    Date: 0  0 00:00:00 EST
    From: BACH::GREEK <greek%bach.decnet at hudson.dec.com>

    Of course DEC's EXTENDED-LISP package would contain different things
    than Symbolic's.  That's the purpose of the EXTENDED-LISP package.
    Perhaps LISP-EXTENSIONS would be a better name.  I just think that
    everyone should agree on the name of the package to contain their
    extensions.  Then a user would at least have a place to start.

I don't see why there should be agreement, as each implementation's
extensions will be different.  In fact, I would think each
implementation would want its own package name for its extensions, in
order to improve readability and reduce the potential for accidental
name conflicts (which could otherwise be painful to track down).  Also,
one could imagine creating compatibility-mode implementations of one set
of extensions to co-reside with another set, making it even more
desirable to have disjoint packages.

The only reason I can think of for having a standard name for a package
of extensions is to give users a way to create "things like the USER
package" which have local extensions.  This seems of marginal utility in
portable code, but perhaps a standard nickname would be in order if
people think it's important.

Of course all this begs the question of how to avoid package name
conflicts, but that's not a new problem created by this situation.  I
think a package name registry would be a good idea, although not a
complete solution; the only problem with it would be getting people to
make use of it.


Having attempted to write portable CL code, and having repeatedly
tromped on implementation-dependent things in the LISP package which I
would have preferred to not be there (not just symbols like QUIT and
HELP, but definitions as well - e.g. Symbolics Common Lisp defines an
IGNORE function), I want to put myself on record as opposed to putting
non-CL things in the LISP package or in value (function, etc.) cells of
symbols in the LISP package.
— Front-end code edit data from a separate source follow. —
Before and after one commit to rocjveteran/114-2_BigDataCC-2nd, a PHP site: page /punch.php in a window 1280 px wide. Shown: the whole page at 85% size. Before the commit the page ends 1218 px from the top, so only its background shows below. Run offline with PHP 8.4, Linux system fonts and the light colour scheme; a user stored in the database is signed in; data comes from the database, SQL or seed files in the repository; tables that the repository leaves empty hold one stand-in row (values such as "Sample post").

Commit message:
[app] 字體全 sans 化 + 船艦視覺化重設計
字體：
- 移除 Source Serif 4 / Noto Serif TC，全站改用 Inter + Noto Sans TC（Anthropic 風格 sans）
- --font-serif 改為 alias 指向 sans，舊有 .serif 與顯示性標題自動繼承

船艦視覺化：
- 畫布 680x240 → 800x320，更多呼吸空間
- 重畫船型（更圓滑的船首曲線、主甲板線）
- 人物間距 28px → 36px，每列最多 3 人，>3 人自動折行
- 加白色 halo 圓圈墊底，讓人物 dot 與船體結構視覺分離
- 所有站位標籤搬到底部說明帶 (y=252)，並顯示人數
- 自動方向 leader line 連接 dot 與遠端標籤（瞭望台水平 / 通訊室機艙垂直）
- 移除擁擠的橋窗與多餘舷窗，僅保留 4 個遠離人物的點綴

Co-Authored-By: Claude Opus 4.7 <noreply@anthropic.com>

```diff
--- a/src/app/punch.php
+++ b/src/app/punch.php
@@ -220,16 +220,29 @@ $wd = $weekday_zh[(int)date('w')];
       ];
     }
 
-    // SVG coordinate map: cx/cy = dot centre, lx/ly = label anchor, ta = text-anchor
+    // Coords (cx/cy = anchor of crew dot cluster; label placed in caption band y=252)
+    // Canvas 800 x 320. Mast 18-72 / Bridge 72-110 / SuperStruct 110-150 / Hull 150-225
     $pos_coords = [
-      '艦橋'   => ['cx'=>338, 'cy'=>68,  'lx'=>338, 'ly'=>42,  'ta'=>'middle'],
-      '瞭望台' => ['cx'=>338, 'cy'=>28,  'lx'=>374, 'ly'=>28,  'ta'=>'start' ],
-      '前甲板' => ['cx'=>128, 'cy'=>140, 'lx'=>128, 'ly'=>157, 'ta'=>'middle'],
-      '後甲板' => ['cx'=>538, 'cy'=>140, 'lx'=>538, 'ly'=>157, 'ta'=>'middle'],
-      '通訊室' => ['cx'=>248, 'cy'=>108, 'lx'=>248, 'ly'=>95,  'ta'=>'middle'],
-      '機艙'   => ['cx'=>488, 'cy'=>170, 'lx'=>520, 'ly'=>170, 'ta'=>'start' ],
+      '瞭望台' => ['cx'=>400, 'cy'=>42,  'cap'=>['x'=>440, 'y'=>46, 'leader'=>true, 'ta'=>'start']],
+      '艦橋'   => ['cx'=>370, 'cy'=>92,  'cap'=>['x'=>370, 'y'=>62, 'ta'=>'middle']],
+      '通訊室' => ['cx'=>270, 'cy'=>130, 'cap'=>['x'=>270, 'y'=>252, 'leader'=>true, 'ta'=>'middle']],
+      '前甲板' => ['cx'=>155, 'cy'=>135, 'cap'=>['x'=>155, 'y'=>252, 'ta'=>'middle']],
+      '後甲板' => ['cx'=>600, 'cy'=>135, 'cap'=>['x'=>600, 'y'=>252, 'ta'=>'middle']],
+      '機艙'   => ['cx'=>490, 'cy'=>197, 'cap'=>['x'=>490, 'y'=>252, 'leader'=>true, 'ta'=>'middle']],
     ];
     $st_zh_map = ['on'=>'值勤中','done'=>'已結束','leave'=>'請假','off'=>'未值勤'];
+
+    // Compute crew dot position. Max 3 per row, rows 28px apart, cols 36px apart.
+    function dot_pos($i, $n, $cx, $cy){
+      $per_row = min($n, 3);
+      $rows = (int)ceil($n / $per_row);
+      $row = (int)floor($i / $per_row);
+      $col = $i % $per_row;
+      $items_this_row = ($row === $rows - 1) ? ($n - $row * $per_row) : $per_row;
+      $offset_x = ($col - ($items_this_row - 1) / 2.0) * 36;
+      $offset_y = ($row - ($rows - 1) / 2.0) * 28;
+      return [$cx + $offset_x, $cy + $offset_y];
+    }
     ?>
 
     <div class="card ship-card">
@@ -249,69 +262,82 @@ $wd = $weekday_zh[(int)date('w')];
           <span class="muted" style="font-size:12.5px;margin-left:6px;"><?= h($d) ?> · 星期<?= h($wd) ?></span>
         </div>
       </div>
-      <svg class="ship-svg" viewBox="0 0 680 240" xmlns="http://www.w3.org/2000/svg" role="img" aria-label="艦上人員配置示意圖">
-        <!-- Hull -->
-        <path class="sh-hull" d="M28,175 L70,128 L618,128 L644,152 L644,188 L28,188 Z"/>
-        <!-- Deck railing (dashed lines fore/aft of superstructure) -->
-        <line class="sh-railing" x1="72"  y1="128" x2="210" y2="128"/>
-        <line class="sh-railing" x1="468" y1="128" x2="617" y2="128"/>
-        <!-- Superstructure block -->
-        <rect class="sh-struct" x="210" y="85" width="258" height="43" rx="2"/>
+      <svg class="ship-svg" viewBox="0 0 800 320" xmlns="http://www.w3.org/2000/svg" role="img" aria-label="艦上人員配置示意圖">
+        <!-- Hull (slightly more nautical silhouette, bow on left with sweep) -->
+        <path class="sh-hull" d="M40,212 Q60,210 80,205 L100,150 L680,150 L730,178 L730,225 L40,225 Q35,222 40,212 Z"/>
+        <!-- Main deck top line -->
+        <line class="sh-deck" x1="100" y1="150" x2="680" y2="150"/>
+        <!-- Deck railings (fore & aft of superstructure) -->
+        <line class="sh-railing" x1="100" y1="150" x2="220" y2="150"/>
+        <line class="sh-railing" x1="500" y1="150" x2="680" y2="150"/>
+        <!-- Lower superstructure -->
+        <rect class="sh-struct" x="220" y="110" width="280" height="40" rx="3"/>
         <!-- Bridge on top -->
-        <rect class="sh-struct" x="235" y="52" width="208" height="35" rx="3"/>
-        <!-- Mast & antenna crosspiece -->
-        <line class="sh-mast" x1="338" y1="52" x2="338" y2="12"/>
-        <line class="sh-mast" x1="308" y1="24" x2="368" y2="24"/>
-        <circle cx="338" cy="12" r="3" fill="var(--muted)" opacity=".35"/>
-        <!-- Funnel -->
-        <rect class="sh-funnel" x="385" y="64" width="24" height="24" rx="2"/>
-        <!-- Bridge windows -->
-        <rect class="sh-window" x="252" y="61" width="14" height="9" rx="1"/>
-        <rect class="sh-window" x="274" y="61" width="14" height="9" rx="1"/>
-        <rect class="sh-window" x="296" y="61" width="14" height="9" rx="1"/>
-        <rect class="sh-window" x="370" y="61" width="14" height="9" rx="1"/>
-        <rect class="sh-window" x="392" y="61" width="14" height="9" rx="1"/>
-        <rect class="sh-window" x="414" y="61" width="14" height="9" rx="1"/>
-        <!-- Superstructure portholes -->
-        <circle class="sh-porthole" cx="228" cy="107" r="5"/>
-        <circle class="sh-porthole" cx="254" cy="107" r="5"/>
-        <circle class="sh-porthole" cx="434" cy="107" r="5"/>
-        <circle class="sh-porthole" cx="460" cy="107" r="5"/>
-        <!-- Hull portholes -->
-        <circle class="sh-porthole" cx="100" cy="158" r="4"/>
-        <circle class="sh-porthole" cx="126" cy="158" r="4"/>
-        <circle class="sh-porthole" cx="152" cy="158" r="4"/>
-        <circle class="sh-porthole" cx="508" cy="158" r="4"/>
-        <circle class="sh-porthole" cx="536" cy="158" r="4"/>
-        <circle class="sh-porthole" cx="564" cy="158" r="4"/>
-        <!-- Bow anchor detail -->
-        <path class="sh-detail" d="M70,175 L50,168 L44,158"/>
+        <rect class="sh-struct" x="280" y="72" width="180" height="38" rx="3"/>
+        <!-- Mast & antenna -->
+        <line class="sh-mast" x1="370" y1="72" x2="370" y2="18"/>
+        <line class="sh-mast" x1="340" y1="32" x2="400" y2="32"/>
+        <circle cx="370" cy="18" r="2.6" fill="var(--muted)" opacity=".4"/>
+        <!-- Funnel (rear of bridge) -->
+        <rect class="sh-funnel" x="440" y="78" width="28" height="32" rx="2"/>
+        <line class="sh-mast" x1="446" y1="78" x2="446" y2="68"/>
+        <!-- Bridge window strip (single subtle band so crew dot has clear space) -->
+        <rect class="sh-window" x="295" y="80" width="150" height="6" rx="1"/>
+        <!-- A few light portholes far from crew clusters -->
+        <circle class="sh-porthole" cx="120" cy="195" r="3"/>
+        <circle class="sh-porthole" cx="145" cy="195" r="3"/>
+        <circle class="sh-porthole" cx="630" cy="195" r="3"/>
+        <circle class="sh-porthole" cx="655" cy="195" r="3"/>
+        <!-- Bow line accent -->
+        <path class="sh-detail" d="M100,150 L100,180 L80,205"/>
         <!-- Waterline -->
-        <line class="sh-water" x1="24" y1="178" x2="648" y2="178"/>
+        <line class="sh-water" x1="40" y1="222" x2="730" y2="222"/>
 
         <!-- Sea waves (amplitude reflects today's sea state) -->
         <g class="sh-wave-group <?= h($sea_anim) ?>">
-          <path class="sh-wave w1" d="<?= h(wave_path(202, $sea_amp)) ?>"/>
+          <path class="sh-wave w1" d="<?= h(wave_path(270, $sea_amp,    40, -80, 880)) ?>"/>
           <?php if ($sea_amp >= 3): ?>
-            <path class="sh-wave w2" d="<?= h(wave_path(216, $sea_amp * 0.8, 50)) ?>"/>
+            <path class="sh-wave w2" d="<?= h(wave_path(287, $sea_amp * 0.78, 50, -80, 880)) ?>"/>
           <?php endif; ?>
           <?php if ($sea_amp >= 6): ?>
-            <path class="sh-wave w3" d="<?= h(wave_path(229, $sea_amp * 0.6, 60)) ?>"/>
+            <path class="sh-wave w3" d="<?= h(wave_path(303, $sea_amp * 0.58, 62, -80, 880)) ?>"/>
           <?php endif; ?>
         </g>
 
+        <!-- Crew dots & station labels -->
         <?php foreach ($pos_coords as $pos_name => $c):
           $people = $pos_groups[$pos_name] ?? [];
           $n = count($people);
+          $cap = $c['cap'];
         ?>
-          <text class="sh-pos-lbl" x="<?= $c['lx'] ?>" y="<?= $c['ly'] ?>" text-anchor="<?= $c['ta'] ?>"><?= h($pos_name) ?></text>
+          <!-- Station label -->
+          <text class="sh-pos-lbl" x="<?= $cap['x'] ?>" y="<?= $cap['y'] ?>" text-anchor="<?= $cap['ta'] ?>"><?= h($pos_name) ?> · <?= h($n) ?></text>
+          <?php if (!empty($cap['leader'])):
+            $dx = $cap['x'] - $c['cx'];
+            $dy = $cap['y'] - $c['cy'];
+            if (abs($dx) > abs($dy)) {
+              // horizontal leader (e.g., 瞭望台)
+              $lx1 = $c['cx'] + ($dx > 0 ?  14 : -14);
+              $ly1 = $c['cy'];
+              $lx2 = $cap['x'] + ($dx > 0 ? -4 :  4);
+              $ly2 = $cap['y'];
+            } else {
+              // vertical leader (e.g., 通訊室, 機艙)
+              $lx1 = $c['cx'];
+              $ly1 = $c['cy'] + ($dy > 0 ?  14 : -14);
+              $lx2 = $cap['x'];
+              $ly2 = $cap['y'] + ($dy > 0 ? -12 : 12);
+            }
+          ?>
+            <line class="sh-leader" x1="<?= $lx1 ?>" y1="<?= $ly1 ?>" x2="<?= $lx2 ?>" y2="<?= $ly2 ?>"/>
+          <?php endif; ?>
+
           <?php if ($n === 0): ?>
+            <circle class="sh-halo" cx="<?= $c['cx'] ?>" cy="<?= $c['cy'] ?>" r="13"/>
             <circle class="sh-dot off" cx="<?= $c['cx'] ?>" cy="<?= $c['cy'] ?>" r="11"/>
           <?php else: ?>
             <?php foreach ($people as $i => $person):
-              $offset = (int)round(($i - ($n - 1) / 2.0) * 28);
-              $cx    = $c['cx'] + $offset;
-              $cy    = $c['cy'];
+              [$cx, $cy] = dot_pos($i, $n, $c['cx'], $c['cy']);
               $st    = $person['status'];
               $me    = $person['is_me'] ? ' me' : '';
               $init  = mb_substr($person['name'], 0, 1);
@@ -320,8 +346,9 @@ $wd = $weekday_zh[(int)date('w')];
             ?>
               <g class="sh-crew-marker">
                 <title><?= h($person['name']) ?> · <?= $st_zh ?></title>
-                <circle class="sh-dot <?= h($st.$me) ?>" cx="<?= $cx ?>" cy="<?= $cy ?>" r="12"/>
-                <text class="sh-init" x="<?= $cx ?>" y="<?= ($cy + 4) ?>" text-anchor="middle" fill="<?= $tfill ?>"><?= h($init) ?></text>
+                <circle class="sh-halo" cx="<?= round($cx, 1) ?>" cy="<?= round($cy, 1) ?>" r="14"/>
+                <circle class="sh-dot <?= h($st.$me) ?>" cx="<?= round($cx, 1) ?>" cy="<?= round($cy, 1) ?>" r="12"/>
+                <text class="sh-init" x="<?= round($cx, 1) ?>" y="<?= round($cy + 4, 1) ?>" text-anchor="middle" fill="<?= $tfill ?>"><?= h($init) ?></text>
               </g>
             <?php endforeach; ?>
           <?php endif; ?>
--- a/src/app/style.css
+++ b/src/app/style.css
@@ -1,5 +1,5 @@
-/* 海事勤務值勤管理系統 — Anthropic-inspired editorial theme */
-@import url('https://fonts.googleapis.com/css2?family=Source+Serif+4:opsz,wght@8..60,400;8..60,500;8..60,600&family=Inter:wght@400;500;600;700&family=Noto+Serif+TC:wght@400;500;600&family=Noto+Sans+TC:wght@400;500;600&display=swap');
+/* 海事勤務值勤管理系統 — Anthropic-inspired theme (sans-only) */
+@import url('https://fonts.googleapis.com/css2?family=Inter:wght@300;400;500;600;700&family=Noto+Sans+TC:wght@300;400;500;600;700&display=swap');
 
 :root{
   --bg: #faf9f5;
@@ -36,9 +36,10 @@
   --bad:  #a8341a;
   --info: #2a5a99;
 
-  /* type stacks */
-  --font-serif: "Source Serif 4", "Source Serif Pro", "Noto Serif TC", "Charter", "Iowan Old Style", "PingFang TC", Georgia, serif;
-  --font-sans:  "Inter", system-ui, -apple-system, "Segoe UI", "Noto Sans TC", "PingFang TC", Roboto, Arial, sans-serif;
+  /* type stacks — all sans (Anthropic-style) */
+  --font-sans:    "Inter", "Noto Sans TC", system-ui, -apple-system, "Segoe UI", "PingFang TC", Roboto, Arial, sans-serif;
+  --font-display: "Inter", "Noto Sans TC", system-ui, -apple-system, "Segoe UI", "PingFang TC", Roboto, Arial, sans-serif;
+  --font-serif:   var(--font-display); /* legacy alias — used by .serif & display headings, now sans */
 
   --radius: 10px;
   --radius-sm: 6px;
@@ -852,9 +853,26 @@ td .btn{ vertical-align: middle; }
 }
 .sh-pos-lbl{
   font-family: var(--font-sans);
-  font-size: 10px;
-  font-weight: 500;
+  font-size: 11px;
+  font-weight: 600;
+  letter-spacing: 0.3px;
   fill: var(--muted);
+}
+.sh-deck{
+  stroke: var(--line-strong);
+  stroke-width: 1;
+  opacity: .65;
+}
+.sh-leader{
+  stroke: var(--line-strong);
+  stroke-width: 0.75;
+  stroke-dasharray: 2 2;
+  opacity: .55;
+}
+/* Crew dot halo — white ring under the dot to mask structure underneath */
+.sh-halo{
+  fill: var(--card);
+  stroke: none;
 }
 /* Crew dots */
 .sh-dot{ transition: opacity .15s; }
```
As long as I'm flaming on this subject, I'll mention my idle desire that
the HOME package of symbols in the LISP package be defined to be the
LISP package.  This would permit true read/print symmetry (e.g.  across
implementations or different versions of the same implementation) for
shadowed LISP package symbols.